Anggrek Agency is thrilled to present Pleasure Boy, a selection of Polaroid Collages by multidisciplinary British artist Stuart Sandford (GB, *1978).
Sandford works across (and often combines) different media, including photography, sculpture, painting, moving image, and installation, and has pushed the boundaries of artistic expression, fearlessly delving into themes of identity, queer culture, and the complex nature of human relationships.
In recent times, Sandford has ventured into the realm of sculptures, working with traditional materials such as bronze and marble but with a 21st Century approach of using state of the art 3D scanning and modelling. Whilst these sculptures can take many months or even years to complete, one fascinating facet of his artistic journey comprises his Polaroid Collages, which can best be described as an embodiment of instant sculpture.

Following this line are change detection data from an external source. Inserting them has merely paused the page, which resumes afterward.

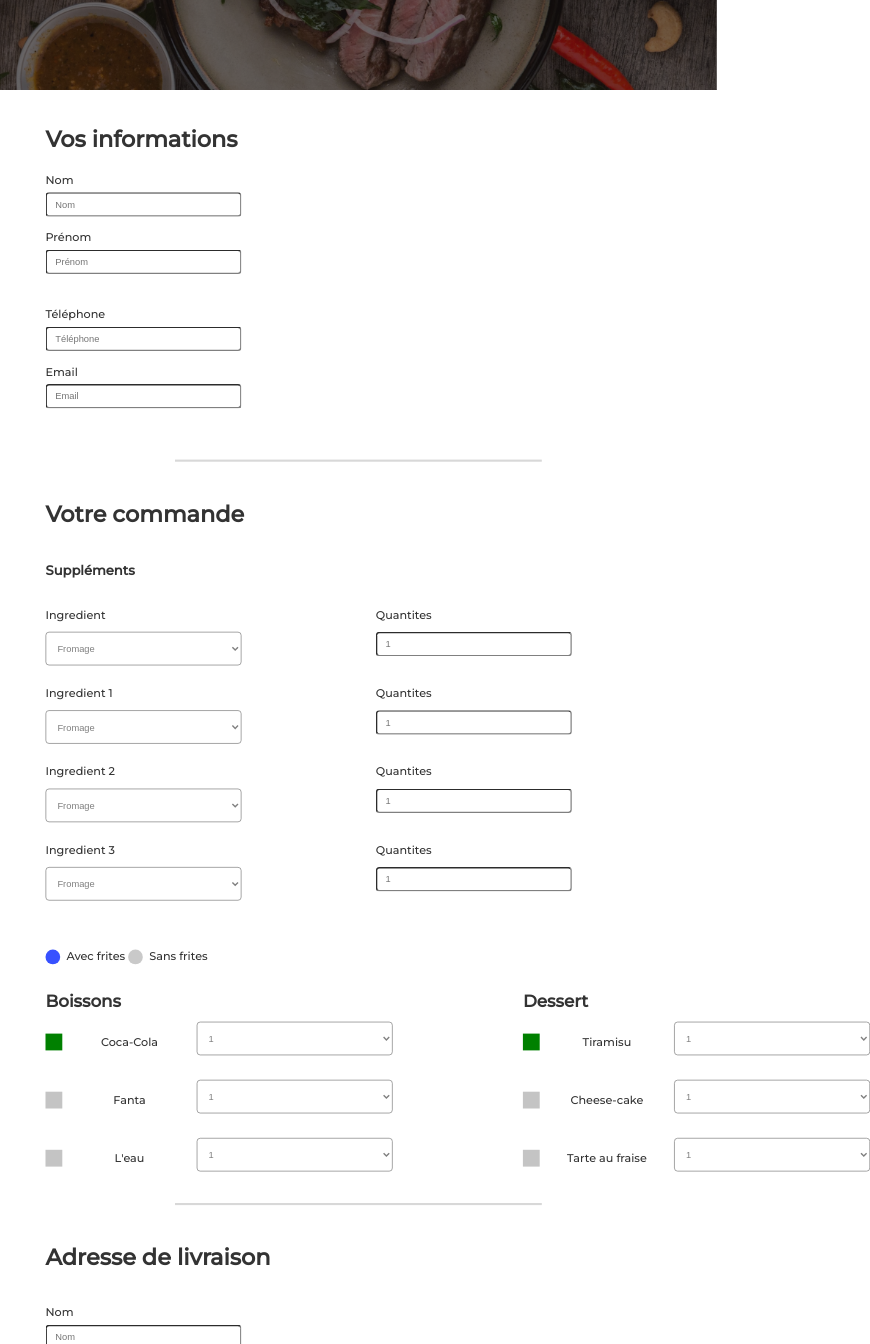
Repository: sisilass31/bella-olonje
Page: html/commande.html
These files come from the project's save history. The page is drawn as it stood at one moment and after a run of saves; the edit follows.
The browser window is 1024 px wide. The page is 1243 px wide, so the pictures cover 1243 px, including what lies to the right of the window. The pictures show the part of the page from y = 622 to 2542 px (the page is 3420 px tall before and 3252 px after), at 70% of full size.
Some web libraries are served in a nearby version.

Above is the page before, as saved 2023-02-15 08:45:17.

After the next 2 saves:
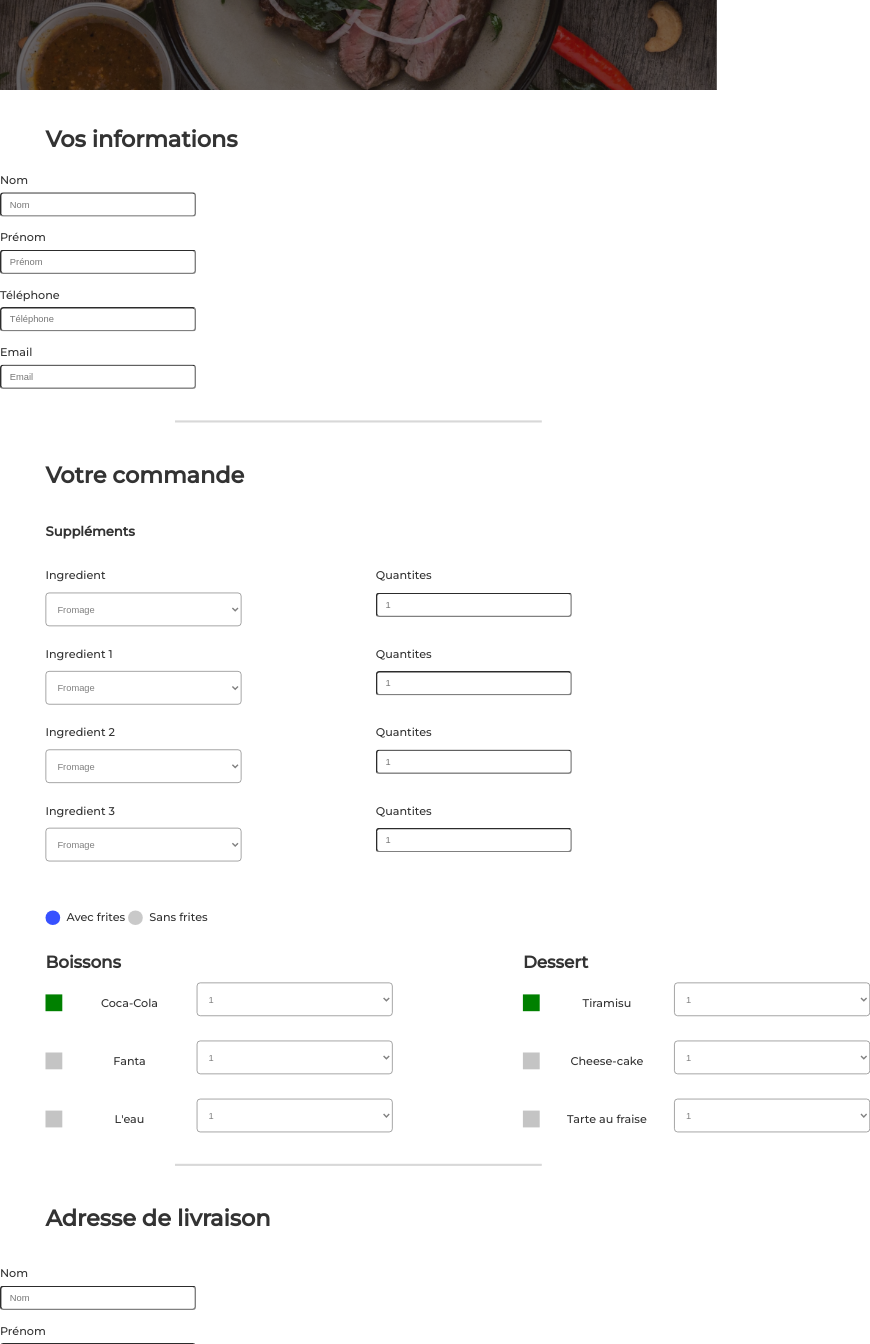
The 2 saves are shown as one change because they came seconds apart.
The last was saved 3 min 25 s later.
--- a/css/commande.css
+++ b/css/commande.css
@@ -422,10 +422,12 @@ button {
     .nom_prenom {
         flex-direction: column;
         justify-content: center;
+        padding: 0;
     }
     .telephone_email {
         flex-direction: column;
         justify-content: center;
+        padding: 0;
     }
 }
 /*responsive*/
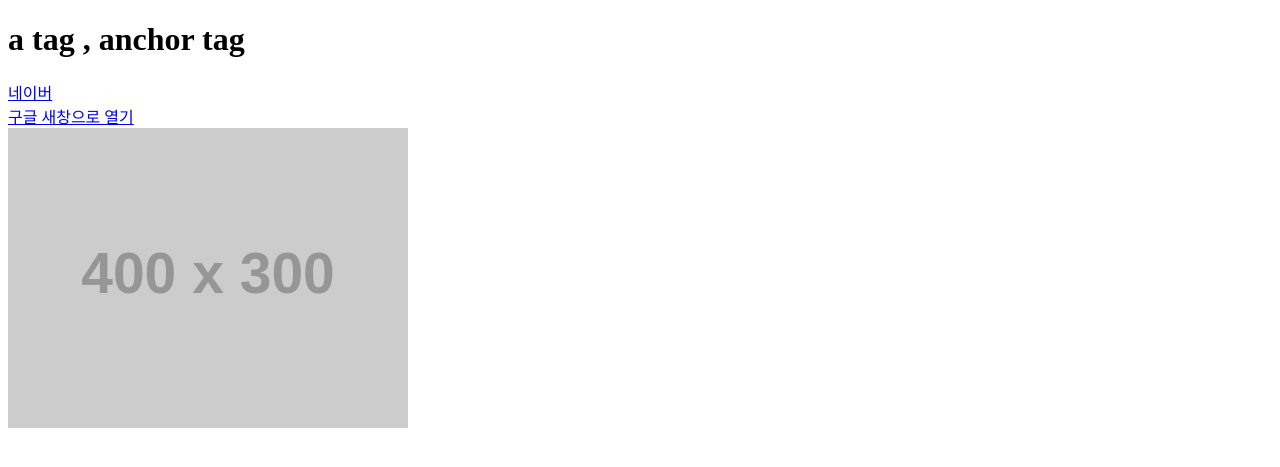
Repository: jihoonys82/weblec
Page: Front/WebContent/Ex01_HTML_tag/tagEx_04.html
An editor plug-in stored every save of this project. The page is shown before and after the next save, followed by the edit.
The browser window is 1280 px wide. The pictures show the whole page.

Above is the page before, as saved 2018-07-23 10:56:48.

After the next save:
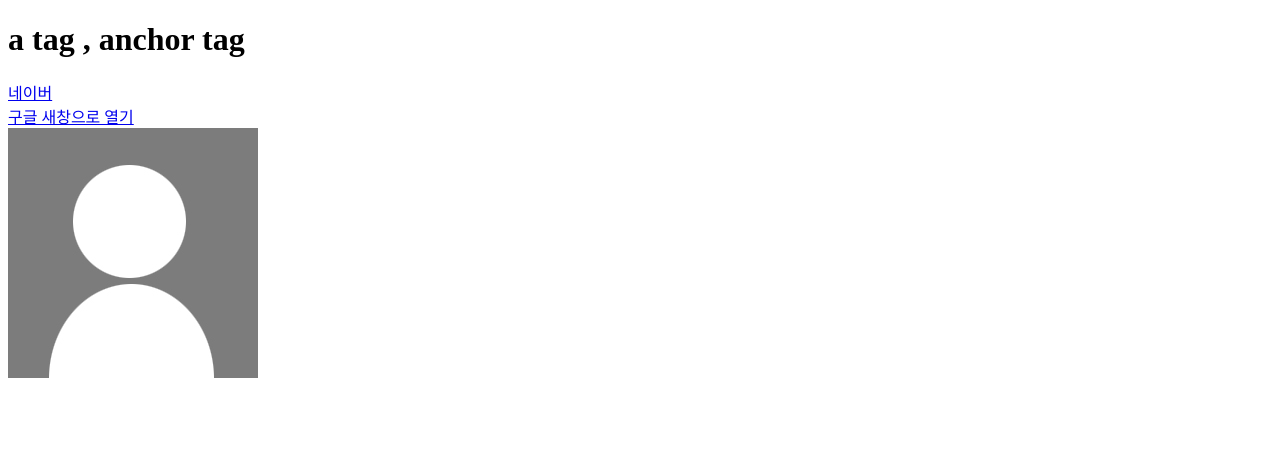
Saved 2 min 48 s later.
--- a/Front/WebContent/Ex01_HTML_tag/tagEx_04.html
+++ b/Front/WebContent/Ex01_HTML_tag/tagEx_04.html
@@ -13,7 +13,7 @@
 	<a href="http://www.google.com" target='_blank' >구글 새창으로 열기</a><br>
 
 	<!-- img, image tag, show images on web page -->
-	<img src='http://via.placeholder.com/400x300' width='400px' height='300px' title='blank' alt='blank image'>
+	<img src='./no-avatar.jpg' width='250px' height='250px' title='no avatar' alt='blank image'>
 	<!--
 		src : image path
 		width :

Sandford’s captivating use of Polaroid photography as a medium enables him to capture both fleeting moments and deeper emotional narratives. By seamlessly blending intimate moments with both animate and inanimate objects such as flowers, plants, vintage road signs, landscapes, etc., he creates a compelling visual narrative that draws us into a realm where reality converges with imagination.
Sandford’s work has been shown in galleries and art institutions around the world such as Museum of Contemporary Art Detroit and Centre de la Photographie Geneva, it’s part of the permanent collection of the Tom of Finland Foundation in Los Angeles, and appears in many important private collections including the Sir Elton John Photography collection, the Koç Collection, and the Rennie Collection.
Text by Francesco Dama
Over the past five years Stuart Sandford has been taking polaroids, which he has then cut and reassembled in new compositions. The resulting body of work, titled Polaroid Collages, and the companion series Polaroid Collages - LA/CDMX made in 2022, document the artist’s social circle - his “friends, lovers & others”, in his own words - in several locations between Los Angeles, Europe, and Mexico.
Taking a polaroid finds a perfect equivalent in writing down a note: both actions share the same immediacy and respond to the same urgency of fixing an idea before it disappears. It’s something that has to do with capturing a thought or an instant, clinging to a moment in the awareness that we’ll be able to go back to it, in the form of memories. Promises of a pleasure yet to come.
Stuart describes his pictures in poetic terms, referring to them as “instant sculptures that, held in your hand, come alive and sing”. Their physical nature is enhanced by the cuts and the junction lines left visible on the surface of each photograph, reminding us that these are images made of different pieces.
Thus fragmented, the men in the Polaroid Collages strike for their vulnerability. They inhabit a place of intimacy and tenderness, slipping through life, effortlessly.
It’s here that one revisits those captured thoughts: in the towering palm trees of Laveta Terrace; in the melancholic gaze of a young man whose name we’ll never know; in the low rays of sun that turn everything they reach into gold, come dusk.
Stuart has kept his promises.